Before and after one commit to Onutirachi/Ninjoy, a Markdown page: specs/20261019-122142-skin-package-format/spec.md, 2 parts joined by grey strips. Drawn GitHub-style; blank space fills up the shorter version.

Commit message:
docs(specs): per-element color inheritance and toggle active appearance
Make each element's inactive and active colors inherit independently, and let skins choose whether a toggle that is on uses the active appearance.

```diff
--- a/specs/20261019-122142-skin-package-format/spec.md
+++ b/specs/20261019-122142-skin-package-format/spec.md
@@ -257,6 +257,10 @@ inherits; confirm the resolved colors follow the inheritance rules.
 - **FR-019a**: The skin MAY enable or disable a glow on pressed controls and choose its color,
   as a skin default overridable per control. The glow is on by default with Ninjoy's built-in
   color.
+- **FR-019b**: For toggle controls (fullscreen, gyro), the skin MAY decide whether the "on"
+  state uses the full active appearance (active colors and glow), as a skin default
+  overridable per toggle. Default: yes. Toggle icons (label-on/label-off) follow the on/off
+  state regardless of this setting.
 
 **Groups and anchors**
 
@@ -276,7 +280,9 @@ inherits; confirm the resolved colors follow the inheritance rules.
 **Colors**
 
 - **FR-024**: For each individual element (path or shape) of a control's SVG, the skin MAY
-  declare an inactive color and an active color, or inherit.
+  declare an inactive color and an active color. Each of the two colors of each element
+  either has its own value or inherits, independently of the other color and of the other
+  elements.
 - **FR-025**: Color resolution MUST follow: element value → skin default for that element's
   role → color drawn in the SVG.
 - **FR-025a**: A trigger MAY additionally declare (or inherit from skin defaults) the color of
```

▸ **What you will do**
Copy out the entire listing exactly.

▸ **Solution to this problem**
Before and after one commit to Onutirachi/Ninjoy, a Markdown page: specs/20261019-122142-skin-package-format/spec.md, 2 parts joined by grey strips. Drawn GitHub-style; blank space fills up the shorter version.

Commit message:
docs(specs): per-element color inheritance and toggle active appearance
Make each element's inactive and active colors inherit independently, and let skins choose whether a toggle that is on uses the active appearance.

```diff
--- a/specs/20261019-122142-skin-package-format/spec.md
+++ b/specs/20261019-122142-skin-package-format/spec.md
@@ -257,6 +257,10 @@ inherits; confirm the resolved colors follow the inheritance rules.
 - **FR-019a**: The skin MAY enable or disable a glow on pressed controls and choose its color,
   as a skin default overridable per control. The glow is on by default with Ninjoy's built-in
   color.
+- **FR-019b**: For toggle controls (fullscreen, gyro), the skin MAY decide whether the "on"
+  state uses the full active appearance (active colors and glow), as a skin default
+  overridable per toggle. Default: yes. Toggle icons (label-on/label-off) follow the on/off
+  state regardless of this setting.
 
 **Groups and anchors**
 
@@ -276,7 +280,9 @@ inherits; confirm the resolved colors follow the inheritance rules.
 **Colors**
 
 - **FR-024**: For each individual element (path or shape) of a control's SVG, the skin MAY
-  declare an inactive color and an active color, or inherit.
+  declare an inactive color and an active color. Each of the two colors of each element
+  either has its own value or inherits, independently of the other color and of the other
+  elements.
 - **FR-025**: Color resolution MUST follow: element value → skin default for that element's
   role → color drawn in the SVG.
 - **FR-025a**: A trigger MAY additionally declare (or inherit from skin defaults) the color of
```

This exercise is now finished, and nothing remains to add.